Steers, J.C. “Address to IBM Corporate Recruiting Conference.” Speech, Absecon NJ, August 21–23, 1963. Corporate Writings. Box No. 131, Folder 469. The William Gaddis Papers, Washington University St Louis Library, Missouri.

Steers, J.C. “The Role of Industry in Supporting Education: Key Factors and a Case History.” Speech, Penn State University, Oct 18 1963. Corporate Writings. Box No. 131, Folder 469. The William Gaddis Papers, Washington University St Louis Library, Missouri.

Steers, J.C. Memo to A Lerner, Aug 20 1963. Corporate Writings. Box No. 131, Folder 469. The William Gaddis Papers, Washington University St Louis Library, Missouri.

Strehle, Susan. “Disclosing Time: William Gaddis’s J R.” In In Recognition of William Gaddis, eds.

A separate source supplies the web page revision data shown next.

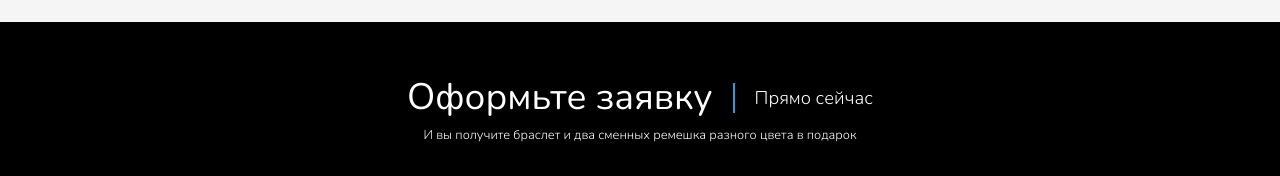
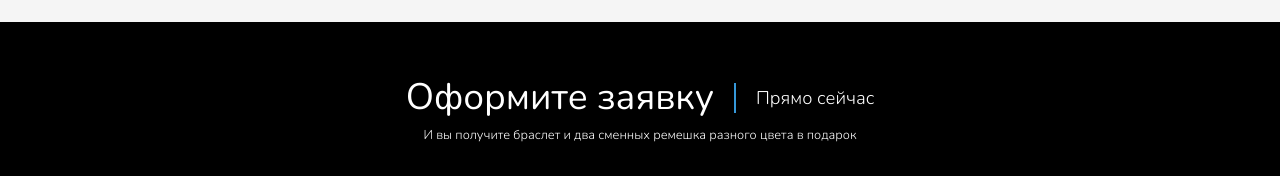
Before and after one commit to HepBoTpeTT/web-respository, a plain HTML site: page site-olega/index.html in a window 1280 px wide. Shown: the part 6319-6495 px from the top of the page. Drawn offline with nearby package versions, Linux system fonts and the light colour scheme; files whose address does not match are found by name; a web font is replaced by a local one.

Commit message:
Update index.html

```diff
--- a/site-olega/index.html
+++ b/site-olega/index.html
@@ -372,7 +372,7 @@
             <div class="container">
                 <div class="row">
                     <div class="col-12 justify-content-center">
-                        <p class="do-order text-center">Оформьте заявку
+                        <p class="do-order text-center">Оформите заявку
                             <span class="text-separator"></span>
                             <span>Прямо сейчас</span>
                         </p>
```
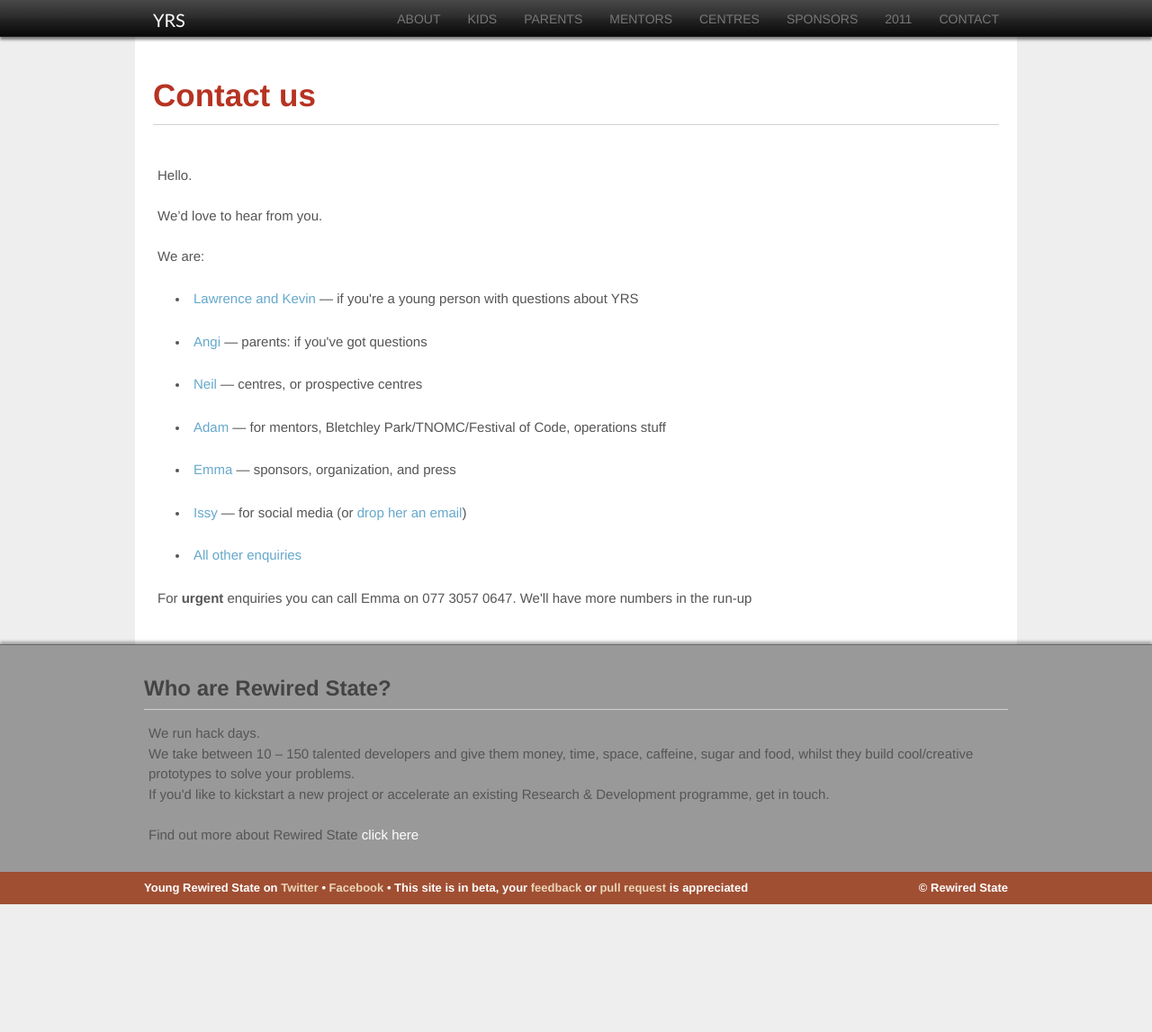
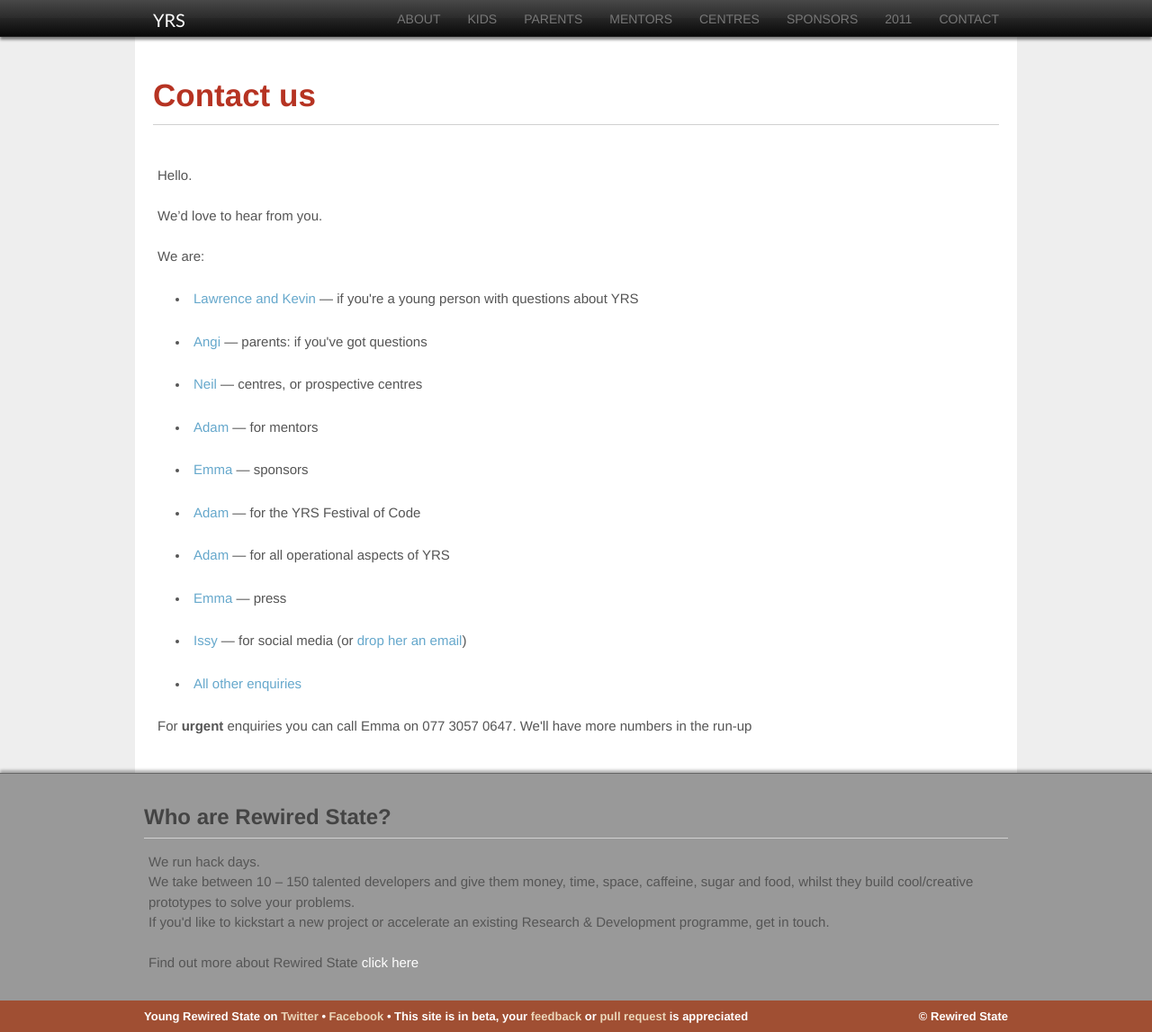
Before and after one commit to adamamyl/jekylld-yrs2012, a Jekyll site: the page built from contact/index.html, in a window 1280 px wide and 1147 px high. Shown: the whole window at 90% size. Built offline with Jekyll 4.4.1, drawn with Linux system fonts in a browser that asks for light colours.

Commit message:
switch to roles-based contact addreses

```diff
--- a/contact/index.html
+++ b/contact/index.html
@@ -18,13 +18,19 @@
 
                 <li><p><a href="mailto:angijlong@gmail.com">Angi</a> &#8212; parents: if you've got questions</p></li>
 
-                <li><p><a href="mailto:neil@youngrewiredstate.org">Neil</a> &#8212; centres, or prospective centres</p></li>
+                <li><p><a href="mailto:centres@youngrewiredstate.org">Neil</a> &#8212; centres, or prospective centres</p></li>
 
-                <li><p><a href="mailto:adam@youngrewiredstate.org">Adam</a> &#8212; for mentors, Bletchley Park/TNOMC/Festival of Code, operations stuff</p></li>
+                <li><p><a href="mailto:mentors@youngrewiredstate.org">Adam</a> &#8212; for mentors</p></li>
 
-                <li><p><a href="mailto:emma@rewiredstate.org">Emma</a> &#8212; sponsors, organization, and press</p></li>
+                <li><p><a href="mailto:sponsors@youngrewiredstate.org">Emma</a> &#8212; sponsors</p></li>
 
-                <li><p><a href="http://twitter.com/#!/youngrewired">Issy</a> &#8212; for social media (or <a href="mailto:isabell@youngrewiredstate.org">drop her an email</a>)</p></li>
+                <li><p><a href="mailto:festivalofcode@youngrewiredstate.org">Adam</a> &#8212; for the YRS Festival of Code</p></li>
+
+                <li><p><a href="mailto:ops@youngrewiredstate.org">Adam</a> &#8212; for all operational aspects of YRS</p></li>
+
+                <li><p><a href="mailto:press@youngrewiredstate.org">Emma</a> &#8212; press</p></li>
+
+                <li><p><a href="http://twitter.com/#!/youngrewired">Issy</a> &#8212; for social media (or <a href="mailto:socialmedia@youngrewiredstate.org">drop her an email</a>)</p></li>
 
                 <li><p><a href="mailto:hello@youngrewiredstate.org">All other enquiries</a></p></li>
             </ul>
```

John Kuehl and Steven Moore. Syracuse: Syracuse University Press, 1984: 119–133.

Tabbi, Joseph. Nobody Grew but the Business: On the Life and Work of William Gaddis. Evanston, Northwestern University Press, 2015.

Tabbi, Joseph. “The Autopoesis of American Literature.” In Paper Empire: William Gaddis and the World System, eds. Joseph Tabbi and Rone Shavers. Tuscaloosa, University of Alabama Press, 2007: 92–118. DOI: [doi: 10.1353/mfs.0.1449]

Tabbi, Joseph. “The Compositional Self in William Gaddis’ JR.” Modern Fiction Studies 35.4 (Winter 1989): 655–672.

Thielmans, Johan. “Art as Redemption of Trash: Bast and Friends in Gaddis’s JR.” In In Recognition of William Gaddis, eds. John Kuehl and Steven Moore. Syracuse: Syracuse University Press, 1984: 135–146.

Unattributed memo to Gaddis, undated. Corporate Writings. Box No. 131, Folder 469. The William Gaddis Papers, Washington University St Louis Library, Missouri 131/469.

Watson, Thomas J. “The Case for Balance.” Speech, Washington DC, Oct 3, 1963. Corporate Writings. Box No. 131, Folder 469. The William Gaddis Papers, Washington University St Louis Library, Missouri.

Zornow, G.B. “A Better Way” (undated). Speech, undated. Corporate Writings. Box No. 135, Folder 481. The William Gaddis Papers, Washington University St Louis Library, Missouri.

Zornow, G.B. “A Better Way” ( 1968). Speech, Chicago, Aug 5 1968. Corporate Writings. Box No. 135, Folder 481. The William Gaddis Papers, Washington University St Louis Library, Missouri.

Zornow, G.B. “A Better Way” ( 1969). Speech, Aug 1969. Corporate Writings. Box No. 135, Folder 481. The William Gaddis Papers, Washington University St Louis Library, Missouri.